Given records START
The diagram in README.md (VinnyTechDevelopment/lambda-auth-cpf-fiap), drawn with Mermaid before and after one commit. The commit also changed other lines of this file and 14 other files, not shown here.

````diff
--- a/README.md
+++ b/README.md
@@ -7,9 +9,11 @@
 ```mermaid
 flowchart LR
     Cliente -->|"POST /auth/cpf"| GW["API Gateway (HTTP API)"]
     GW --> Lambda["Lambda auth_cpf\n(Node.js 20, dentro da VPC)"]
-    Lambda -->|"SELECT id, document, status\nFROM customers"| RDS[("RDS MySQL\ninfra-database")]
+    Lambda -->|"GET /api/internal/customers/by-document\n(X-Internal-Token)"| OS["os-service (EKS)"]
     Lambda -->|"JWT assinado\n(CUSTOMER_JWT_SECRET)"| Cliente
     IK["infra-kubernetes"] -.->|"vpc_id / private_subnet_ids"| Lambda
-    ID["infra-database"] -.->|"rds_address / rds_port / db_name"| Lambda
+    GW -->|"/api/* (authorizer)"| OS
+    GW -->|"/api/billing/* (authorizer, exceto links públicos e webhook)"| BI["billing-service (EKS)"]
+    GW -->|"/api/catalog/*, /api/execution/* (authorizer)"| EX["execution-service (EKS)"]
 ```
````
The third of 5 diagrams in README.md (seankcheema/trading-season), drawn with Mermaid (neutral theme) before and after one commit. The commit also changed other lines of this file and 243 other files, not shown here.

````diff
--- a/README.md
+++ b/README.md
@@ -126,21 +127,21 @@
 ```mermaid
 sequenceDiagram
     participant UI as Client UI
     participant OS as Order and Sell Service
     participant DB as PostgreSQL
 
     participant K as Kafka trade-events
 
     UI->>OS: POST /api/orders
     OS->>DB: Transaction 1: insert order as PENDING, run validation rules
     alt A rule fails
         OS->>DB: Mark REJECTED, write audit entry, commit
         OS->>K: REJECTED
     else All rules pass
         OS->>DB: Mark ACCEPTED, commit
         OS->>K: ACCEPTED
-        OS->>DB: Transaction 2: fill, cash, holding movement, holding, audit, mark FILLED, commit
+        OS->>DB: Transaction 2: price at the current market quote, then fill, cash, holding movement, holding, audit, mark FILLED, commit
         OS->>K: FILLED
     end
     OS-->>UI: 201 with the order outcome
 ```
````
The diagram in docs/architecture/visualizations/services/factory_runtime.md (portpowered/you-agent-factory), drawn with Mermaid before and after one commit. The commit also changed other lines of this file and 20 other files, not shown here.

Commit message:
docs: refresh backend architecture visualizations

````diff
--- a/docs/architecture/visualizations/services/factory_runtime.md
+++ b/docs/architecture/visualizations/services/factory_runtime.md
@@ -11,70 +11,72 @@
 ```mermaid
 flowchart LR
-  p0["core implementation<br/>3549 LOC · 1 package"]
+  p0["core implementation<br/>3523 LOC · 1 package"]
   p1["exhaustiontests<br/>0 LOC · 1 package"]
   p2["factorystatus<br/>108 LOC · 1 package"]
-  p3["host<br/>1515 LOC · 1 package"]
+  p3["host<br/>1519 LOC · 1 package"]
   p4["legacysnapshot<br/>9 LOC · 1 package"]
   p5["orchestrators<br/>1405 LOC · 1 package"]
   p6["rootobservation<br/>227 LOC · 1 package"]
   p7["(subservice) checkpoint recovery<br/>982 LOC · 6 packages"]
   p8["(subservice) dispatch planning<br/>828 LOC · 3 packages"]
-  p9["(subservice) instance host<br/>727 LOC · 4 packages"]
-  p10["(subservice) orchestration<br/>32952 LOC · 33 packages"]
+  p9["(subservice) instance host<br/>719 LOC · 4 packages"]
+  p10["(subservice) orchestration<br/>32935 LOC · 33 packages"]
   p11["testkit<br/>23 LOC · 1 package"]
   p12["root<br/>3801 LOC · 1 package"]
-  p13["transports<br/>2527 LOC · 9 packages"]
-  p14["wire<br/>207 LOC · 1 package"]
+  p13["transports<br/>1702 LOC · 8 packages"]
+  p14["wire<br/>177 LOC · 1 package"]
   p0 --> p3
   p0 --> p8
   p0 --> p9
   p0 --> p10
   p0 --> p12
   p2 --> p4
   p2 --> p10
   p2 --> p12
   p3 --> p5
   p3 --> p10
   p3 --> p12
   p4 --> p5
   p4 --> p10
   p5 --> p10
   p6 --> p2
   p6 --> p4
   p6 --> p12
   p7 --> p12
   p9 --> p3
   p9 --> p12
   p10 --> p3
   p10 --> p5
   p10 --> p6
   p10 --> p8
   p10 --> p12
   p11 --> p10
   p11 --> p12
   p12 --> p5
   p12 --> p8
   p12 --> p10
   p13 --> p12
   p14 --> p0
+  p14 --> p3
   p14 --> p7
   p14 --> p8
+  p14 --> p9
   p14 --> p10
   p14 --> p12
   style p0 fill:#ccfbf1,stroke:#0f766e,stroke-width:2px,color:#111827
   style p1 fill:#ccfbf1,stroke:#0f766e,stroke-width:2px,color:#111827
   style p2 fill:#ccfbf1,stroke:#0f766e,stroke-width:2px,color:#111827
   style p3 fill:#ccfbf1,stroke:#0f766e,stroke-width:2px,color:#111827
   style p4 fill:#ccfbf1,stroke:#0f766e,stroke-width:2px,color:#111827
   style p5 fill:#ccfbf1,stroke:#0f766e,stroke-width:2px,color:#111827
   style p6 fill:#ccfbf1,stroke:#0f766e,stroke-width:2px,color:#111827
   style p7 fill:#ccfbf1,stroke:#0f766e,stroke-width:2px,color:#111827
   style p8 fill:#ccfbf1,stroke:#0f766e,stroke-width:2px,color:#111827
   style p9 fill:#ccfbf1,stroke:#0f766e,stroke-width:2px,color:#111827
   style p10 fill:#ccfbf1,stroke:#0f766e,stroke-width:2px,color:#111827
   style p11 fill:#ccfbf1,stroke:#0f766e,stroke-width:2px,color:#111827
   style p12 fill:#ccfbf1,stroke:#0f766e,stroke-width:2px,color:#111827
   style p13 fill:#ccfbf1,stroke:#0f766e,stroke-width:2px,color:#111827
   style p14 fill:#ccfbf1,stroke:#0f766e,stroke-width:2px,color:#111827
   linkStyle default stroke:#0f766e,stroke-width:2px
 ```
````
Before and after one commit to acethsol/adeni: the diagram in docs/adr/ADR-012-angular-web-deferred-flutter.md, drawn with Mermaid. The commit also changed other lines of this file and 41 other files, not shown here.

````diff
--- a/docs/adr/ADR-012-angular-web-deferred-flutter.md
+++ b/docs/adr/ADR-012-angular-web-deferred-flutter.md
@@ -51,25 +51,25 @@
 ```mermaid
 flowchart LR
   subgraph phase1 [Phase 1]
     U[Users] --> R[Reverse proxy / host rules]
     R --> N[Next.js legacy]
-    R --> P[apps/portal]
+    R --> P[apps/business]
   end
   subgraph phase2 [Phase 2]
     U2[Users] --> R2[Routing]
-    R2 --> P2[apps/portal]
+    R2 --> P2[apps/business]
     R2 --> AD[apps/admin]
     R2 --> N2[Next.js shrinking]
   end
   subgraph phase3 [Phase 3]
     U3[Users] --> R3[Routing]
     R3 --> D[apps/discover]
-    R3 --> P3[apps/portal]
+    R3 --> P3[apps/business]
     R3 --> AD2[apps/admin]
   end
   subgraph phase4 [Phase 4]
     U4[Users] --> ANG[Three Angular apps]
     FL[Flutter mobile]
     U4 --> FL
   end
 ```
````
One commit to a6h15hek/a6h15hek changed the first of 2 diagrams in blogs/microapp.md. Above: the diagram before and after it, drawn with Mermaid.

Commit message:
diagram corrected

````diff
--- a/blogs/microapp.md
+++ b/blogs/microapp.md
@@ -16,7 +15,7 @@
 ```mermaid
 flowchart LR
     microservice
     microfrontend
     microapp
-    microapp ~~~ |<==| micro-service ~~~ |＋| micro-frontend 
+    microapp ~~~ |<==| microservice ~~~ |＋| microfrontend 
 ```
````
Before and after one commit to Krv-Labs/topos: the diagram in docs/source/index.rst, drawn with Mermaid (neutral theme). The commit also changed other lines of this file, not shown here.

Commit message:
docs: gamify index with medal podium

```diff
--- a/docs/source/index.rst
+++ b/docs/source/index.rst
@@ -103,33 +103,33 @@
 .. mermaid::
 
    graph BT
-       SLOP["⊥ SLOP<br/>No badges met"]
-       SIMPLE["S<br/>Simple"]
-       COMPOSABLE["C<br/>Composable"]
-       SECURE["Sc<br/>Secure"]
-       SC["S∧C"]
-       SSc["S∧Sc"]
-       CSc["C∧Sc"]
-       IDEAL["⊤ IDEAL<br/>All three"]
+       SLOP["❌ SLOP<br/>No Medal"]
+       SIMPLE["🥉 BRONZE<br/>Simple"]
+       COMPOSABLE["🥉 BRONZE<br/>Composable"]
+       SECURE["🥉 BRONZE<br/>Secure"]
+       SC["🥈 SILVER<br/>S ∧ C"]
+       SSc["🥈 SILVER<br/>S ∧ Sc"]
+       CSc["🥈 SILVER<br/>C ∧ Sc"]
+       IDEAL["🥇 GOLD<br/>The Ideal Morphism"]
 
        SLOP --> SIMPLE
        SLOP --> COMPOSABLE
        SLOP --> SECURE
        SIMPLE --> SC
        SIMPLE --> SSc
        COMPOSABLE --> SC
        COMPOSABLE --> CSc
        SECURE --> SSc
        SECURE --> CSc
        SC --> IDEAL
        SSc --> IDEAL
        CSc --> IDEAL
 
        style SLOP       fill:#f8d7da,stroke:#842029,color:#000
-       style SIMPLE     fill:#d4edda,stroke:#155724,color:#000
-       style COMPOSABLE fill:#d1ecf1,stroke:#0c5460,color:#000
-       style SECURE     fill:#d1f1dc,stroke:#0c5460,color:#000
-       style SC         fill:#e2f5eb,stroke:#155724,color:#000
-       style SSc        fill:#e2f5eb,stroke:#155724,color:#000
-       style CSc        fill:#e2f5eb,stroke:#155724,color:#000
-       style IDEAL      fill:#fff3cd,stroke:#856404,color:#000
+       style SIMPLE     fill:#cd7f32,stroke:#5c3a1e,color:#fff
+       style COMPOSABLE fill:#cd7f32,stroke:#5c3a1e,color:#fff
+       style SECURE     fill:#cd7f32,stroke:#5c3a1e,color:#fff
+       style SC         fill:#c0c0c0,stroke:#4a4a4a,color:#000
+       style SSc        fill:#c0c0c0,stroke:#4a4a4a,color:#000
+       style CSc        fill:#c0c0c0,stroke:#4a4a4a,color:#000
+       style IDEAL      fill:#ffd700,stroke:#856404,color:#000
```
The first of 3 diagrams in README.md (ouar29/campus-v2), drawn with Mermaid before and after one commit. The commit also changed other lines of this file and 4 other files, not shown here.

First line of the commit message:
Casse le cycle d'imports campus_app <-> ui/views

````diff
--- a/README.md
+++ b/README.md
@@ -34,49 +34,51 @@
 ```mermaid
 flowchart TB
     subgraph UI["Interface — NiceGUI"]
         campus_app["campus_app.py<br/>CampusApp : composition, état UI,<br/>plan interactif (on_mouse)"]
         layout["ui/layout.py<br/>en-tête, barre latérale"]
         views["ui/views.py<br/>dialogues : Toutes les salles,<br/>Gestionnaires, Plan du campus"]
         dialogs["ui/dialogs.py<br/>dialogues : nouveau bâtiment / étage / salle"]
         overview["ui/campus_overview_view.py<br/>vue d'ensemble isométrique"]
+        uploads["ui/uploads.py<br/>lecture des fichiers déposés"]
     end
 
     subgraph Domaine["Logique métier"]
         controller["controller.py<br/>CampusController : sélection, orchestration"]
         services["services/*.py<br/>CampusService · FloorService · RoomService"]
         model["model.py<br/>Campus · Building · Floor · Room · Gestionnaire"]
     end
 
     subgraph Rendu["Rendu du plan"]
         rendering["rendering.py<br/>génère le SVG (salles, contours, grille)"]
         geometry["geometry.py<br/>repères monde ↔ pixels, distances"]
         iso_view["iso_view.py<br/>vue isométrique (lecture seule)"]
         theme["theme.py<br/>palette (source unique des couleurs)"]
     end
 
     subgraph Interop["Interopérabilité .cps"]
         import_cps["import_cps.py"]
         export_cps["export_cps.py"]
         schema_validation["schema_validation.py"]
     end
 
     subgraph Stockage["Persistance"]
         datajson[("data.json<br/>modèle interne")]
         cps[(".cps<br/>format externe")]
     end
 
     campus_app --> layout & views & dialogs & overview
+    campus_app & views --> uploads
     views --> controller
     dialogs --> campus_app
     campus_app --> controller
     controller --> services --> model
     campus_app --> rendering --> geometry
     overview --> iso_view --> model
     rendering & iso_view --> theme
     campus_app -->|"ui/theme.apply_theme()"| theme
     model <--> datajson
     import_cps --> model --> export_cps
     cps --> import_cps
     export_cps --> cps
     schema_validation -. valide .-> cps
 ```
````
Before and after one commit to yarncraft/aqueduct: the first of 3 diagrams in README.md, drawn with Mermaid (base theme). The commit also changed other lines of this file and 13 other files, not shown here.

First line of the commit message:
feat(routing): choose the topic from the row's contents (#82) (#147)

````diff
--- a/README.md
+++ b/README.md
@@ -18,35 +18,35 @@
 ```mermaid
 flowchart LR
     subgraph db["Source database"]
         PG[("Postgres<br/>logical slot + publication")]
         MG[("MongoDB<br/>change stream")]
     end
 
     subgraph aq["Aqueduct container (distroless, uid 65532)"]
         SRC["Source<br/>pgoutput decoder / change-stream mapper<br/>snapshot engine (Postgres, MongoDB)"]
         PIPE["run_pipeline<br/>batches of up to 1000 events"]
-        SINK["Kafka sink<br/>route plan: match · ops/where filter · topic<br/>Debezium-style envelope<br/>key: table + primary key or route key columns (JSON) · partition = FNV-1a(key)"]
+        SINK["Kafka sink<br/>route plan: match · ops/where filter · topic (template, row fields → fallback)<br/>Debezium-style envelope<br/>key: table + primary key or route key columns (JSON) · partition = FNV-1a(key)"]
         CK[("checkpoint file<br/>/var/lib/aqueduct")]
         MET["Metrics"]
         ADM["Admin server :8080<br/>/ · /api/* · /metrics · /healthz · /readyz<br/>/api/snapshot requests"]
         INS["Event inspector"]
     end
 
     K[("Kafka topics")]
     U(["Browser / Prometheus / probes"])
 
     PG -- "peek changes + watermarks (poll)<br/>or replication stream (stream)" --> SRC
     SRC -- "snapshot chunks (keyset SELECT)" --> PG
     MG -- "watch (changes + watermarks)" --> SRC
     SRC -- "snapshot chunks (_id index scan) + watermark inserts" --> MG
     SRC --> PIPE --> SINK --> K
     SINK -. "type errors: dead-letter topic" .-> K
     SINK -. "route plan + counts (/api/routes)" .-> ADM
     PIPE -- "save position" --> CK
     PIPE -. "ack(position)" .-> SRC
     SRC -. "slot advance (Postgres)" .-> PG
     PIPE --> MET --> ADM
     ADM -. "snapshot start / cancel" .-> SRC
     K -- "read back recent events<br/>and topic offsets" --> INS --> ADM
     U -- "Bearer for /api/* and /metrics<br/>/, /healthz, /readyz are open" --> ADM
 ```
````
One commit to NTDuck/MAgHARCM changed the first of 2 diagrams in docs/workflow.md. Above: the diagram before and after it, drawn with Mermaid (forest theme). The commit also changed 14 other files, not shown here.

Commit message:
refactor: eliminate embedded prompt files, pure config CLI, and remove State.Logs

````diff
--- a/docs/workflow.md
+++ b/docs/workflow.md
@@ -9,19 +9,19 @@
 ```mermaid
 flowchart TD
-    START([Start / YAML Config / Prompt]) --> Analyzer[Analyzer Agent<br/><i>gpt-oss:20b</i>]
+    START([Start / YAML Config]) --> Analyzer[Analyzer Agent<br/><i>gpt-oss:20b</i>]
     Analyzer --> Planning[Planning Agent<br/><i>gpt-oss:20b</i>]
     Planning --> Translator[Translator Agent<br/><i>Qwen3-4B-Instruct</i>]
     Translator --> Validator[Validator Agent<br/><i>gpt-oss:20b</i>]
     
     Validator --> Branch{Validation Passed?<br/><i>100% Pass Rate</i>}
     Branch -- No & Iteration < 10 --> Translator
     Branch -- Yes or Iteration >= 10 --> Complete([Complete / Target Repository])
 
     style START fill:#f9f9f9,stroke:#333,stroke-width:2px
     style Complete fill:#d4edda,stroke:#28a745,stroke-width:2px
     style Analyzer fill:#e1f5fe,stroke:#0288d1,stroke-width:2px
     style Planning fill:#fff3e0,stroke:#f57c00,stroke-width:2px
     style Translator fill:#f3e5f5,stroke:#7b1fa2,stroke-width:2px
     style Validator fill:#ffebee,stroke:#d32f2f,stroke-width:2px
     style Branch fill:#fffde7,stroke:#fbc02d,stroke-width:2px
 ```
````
Given records END
> _What the exercise asks_: Every line of the material above that includes the string "SLOP" is required.

> _Solution to this task_:
-       SLOP["⊥ SLOP<br/>No badges met"]
+       SLOP["❌ SLOP<br/>No Medal"]
        SLOP --> SIMPLE
        SLOP --> COMPOSABLE
        SLOP --> SECURE
        style SLOP       fill:#f8d7da,stroke:#842029,color:#000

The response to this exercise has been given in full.